NASCAR

Starting lineup procedure finalised for NASCAR qualifying-less races

2 Mins read
Credit: Brian Lawdermilk/Getty Images

With qualifying and practice sessions expected to be cancelled for much of the upcoming races on the NASCAR Cup Series calendar, officials have revealed a new procedure to determine the starting lineup for such events, based on random draw and field inversions. A modified competition caution order will also be implemented.

For the season restart on 17 May at Darlington Raceway, the 40-car grid will be set by random draw. The first 12 positions are drawn by charted teams within those positions in the owner’s championship, followed by the same for positions 13 to 24 and 25 to 36. The final four spots will be taken by non-charted cars, also based on owner’s points.

The next race’s starting grid, scheduled for three days after, will use a field inversion. The top twenty finishers in the first race will be flipped, while the bottom half will start from their finishing positions. This concept takes a page from the Pocono Raceway doubleheader scheduled for June, though Pocono’s is limited to cars on the lead lap. Although inversions have drawn skepticism from some for being too gimmicky, many local racing series and international leagues like the Stadium Super Trucks use them to allow faster drivers to fight their ways through the field and produce more interesting racing.

Hypothetically, the inversion can produce late-race decision making from the crew chief and driver or even drama. For example, a team running in twenty-first in the first race would push harder to gain a position and start the second round on the pole, while the driver in twentieth might make a more concerted effort to hold them off.

The Coca-Cola 600 on 24 May will skip the random draw in favour of single-day qualifying. On the other hand, Charlotte Motor Speedway‘s following race three days later will also utilise the field invert.

The Xfinity and Gander RV & Outdoors Truck Series, which have expanded to 40 entries per race for those without qualifying, will follow their parent series with random draws based on owner’s points. At the Xfinity level, the pools are split into 1–12, 12–24, 25–36, and 37–40. The Trucks will go 1–10, 11–21, 22–32, and 33–40.

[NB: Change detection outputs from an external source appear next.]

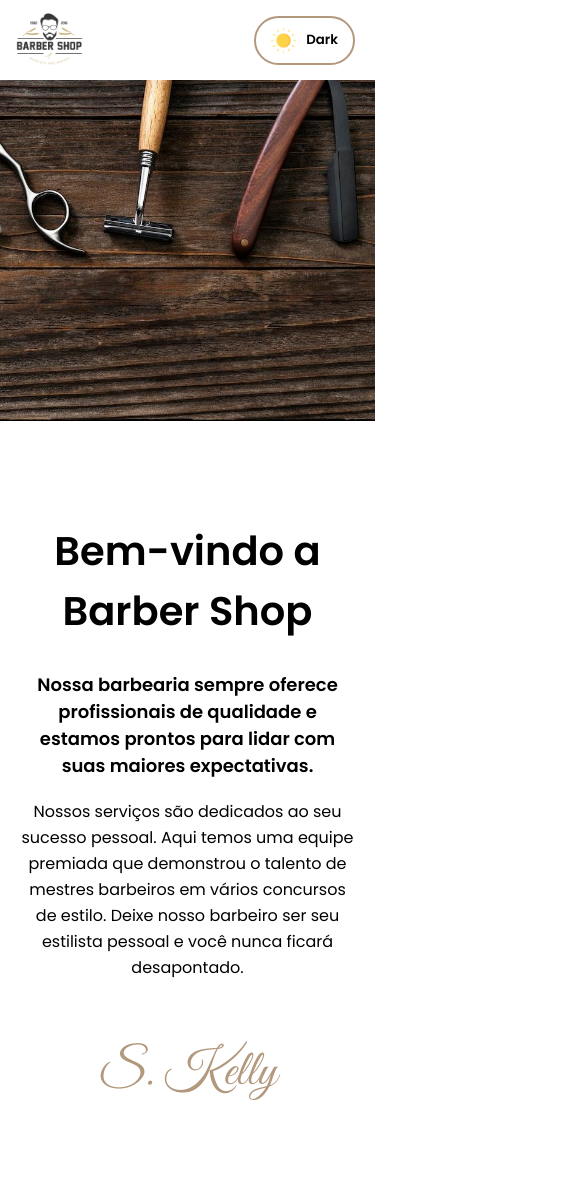
Repository: Daniells642/LandingPage-React
Page: /
The author's editor kept a copy of each file at every save. The page is drawn from the files as they stood at one save, then again after the next save.
The browser window is 375 px wide. The page is 375 px wide, then 587 px, so the pictures cover 587 px, including what lies to the right of the window. The pictures show the whole page.
The project was rebuilt for these pictures with package versions that can differ from the ones it lists, and the page was loaded fresh each time.

Above is the page before, as saved 2022-11-04 23:50:36.

### public/index.html
<!DOCTYPE html>
<html lang="en">
  <head>
    <meta charset="utf-8" />
    <link rel="icon" href="assets/barbearia-logo.png" />
    <meta name="viewport" content="width=device-width, initial-scale=1" />
    <meta name="theme-color" content="#000000" />
    <meta
      name="description"
      content="Web site created using create-react-app"
    />
    <link rel="apple-touch-icon" href="%PUBLIC_URL%/logo192.png" />
    <!--
      manifest.json provides metadata used when your web app is installed on a
      user's mobile device or desktop. See https://developers.google.com/web/fundamentals/web-app-manifest/
    -->
    <link rel="manifest" href="%PUBLIC_URL%/manifest.json" />
    <!--
      Notice the use of %PUBLIC_URL% in the tags above.
      It will be replaced with the URL of the `public` folder during the build.
      Only files inside the `public` folder can be referenced from the HTML.

      Unlike "/favicon.ico" or "favicon.ico", "%PUBLIC_URL%/favicon.ico" will
      work correctly both with client-side routing and a non-root public URL.
      Learn how to configure a non-root public URL by running `npm run build`.
    -->

    <link rel="preconnect" href="https://fonts.googleapis.com">
    <link rel="preconnect" href="https://fonts.gstatic.com" crossorigin>
    <link href="https://fonts.googleapis.com/css2?family=Poppins:wght@400;500;600&display=swap" rel="stylesheet">
    <link href="https://fonts.googleapis.com/css2?family=Great+Vibes&display=swap" rel="stylesheet">
    <title>Barberia</title>
  </head>
  <body>
    <noscript>You need to enable JavaScript to run this app.</noscript>
    <div id="root"></div>
    <!--
      This HTML file is a template.
      If you open it directly in the browser, you will see an empty page.

      You can add webfonts, meta tags, or analytics to this file.
      The build step will place the bundled scripts into the <body> tag.

      To begin the development, run `npm start` or `yarn start`.
      To create a production bundle, use `npm run build` or `yarn build`.
    -->
  </body>
</html>

### src/App.js
import Barbearia from "./LandingPage";
import './App.css';


function App() {
  return (
    <div>
      <Barbearia/>
    </div>
  );
}

export default App;

### src/LandingPage/index.js
import './style.css';
import React, { useState } from 'react';

export default function Barbearia() {
  const lightMode = "modo-claro";
  const darkMode = "modo-escuro";

  const [estiloAtualizado, setEstiloAtualizado] = useState(true);

  const alterarCor = () => {
    setEstiloAtualizado(!estiloAtualizado);
  };


  return (
    <div className={estiloAtualizado ? lightMode : darkMode}>

        <header>
          <div className='limitar-secao secao-topo'>
            <img className='logo' src="../../assets/barbearia-logo.png" alt="logo-barbearia" title="logo da barbearia"/>

            <button className={estiloAtualizado ? lightMode : darkMode} onClick={alterarCor}>
              <img className="btn-icone" src="assets/sun.png" alt="alternar-modo" title="alternar-modo"/>
              Dark
            </button>
          </div>
        </header>

        <section id="secao-banner" className='limitar-secao'></section>

        <section id="secao-texto" className='limitar-secao secao-texto'>
            <div className='limitar-secao'>
              <h1>Bem-vindo a Barber Shop</h1>
              <p className='primeiro-paragrafo'>Nossa barbearia sempre oferece profissionais de qualidade e estamos prontos para lidar com suas maiores expectativas.</p>
              <p className='segundo-paragrafo'>Nossos serviços são dedicados ao seu sucesso pessoal. Aqui temos uma equipe premiada que demonstrou o talento de mestres barbeiros em vários concursos de estilo. Deixe nosso barbeiro ser seu estilista pessoal e você nunca ficará desapontado.</p>
              <p className='assinatura'>S. Kelly</p>
            </div>
        </section>
    </div>
  )
}

### src/App.css
* {
  margin: 0;
  padding: 0;
  box-sizing: border-box;
  font-family: 'Poppins', sans-serif;
}

.limitar-secao {
  max-width: 1024px;
  width: 100%;
  margin: 0 auto;
}

### src/LandingPage/style.css
.modo-claro {
    background-color: #fff;
    color: #000;
}
.modo-escuro {
  background-color: #252323;
  color: #fff;
}

header {
    display: flex;
}

.secao-topo {
    height: 10vh;
    padding-right: 20px;
    display: flex;
    justify-content: space-between;
    align-items: center;
}

.logo {
    width: auto;
    height: 100px;
}

header button {
    display: flex;
    align-items: center;
    border: 2px solid #B2987D;
    font-weight: 600;
    border-radius: 25px;
    padding: 10px 15px;
    cursor: pointer;
  }

  .btn-icone {
    width: 25px;
    height: 25px;
    margin-right: 10px;
  }

#secao-banner {
    display: flex;
    background-image: url('../../public/assets/banner-barbearia.jpg');
    background-repeat: no-repeat;
    background-size: cover;
    background-position: center center;
    height: 341px;
  }

.secao-texto {
    height: auto;
    display: flex;
    align-items: center;
}

.secao-texto div{
    padding: 100px 20px;
    display: flex;
    flex-direction: column;
    text-align: center;
  }

  .secao-texto h1 {
    font-size: 40px;
    margin-bottom: 30px;
  }

.primeiro-paragrafo {
  font-size: 18px;
  font-weight: 600;
  margin-bottom: 20px;
}

.segundo-paragrafo {
  line-height: 26px;
  margin-bottom: 60px;
}

.assinatura {
  font-family: 'Great Vibes', cursive;
  font-weight: 500;
  font-size: 50px;
  color: #B2987D;
}

Loaded but not shown: src/index.js (common file)

After the next save:
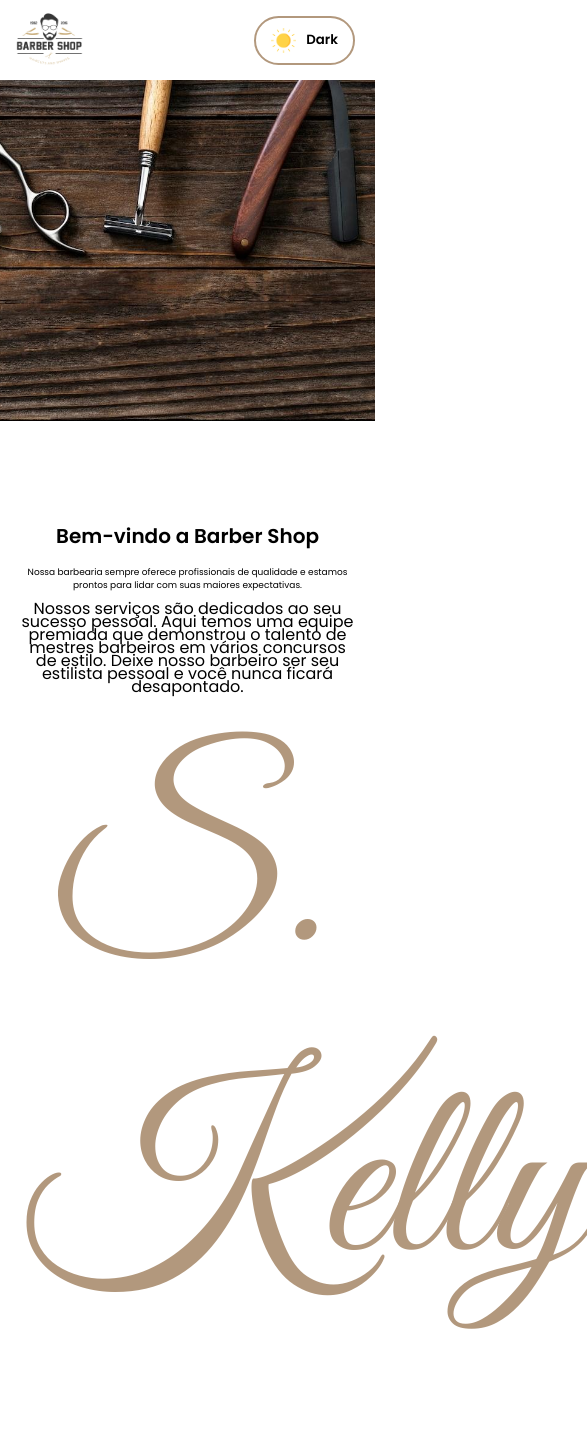
Saved 7 min 56 s later.
--- a/src/LandingPage/style.css
+++ b/src/LandingPage/style.css
@@ -84,3 +84,23 @@
   font-size: 50px;
   color: #B2987D;
 }
+
+@media (max-width: 425px) {
+  .secao-texto h1 {font-size: 20px; margin-bottom: 15px;}
+  .primeiro-paragrafo {
+    font-size: 9px;
+    font-weight: 300;
+    margin-bottom: 10px;
+  }
+  .segundo-paragrafo {
+    line-height: 13px;
+    margin-bottom: 30px;
+  }
+.assinatura {
+  font-family: 'Great Vibes', cursive;
+  font-weight: 250;
+  font-size: 250px;
+  color: #B2987D;
+}
+
+}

All three series will also use a special competition caution process to provide more time to teams to make adjustments that they otherwise would have done during practice and qualifying. For instance, there is no wave-around rule, while pit stops will be split in half with the top twenty pitting first. As long as the pitting driver leaves pit road before the pace car passes them, they may retain their position at the time of the yellow.

UPDATE (13 May): Upon clarification, only the top twenty finishers will have their starting positions inverted.

Related posts
IndyCarNASCAR

Jimmie Johnson Makes IndyCar Switch with Chip Ganassi Racing

2 Mins read
After his test in July, seven-time NASCAR Cup Series Champion Jimmie Johnson officially announced his plan to race IndyCar with Chip Ganassi Racing in 2021 and 2022.
NASCAR

Auto Club Speedway redevelopment into short track planned by NASCAR

3 Mins read
NASCAR has submitted plans to turn the 2-mile Auto Club Speedway into a short track in the coming years.
IndyCarNASCAR

Willy T. Ribbs commits to SRX as sixth driver

1 Mins read
Sports car, IndyCar, and NASCAR’s Willy T. Ribbs is the sixth driver to join Tony Stewart’s Superstar Racing Experience.

Leave a Reply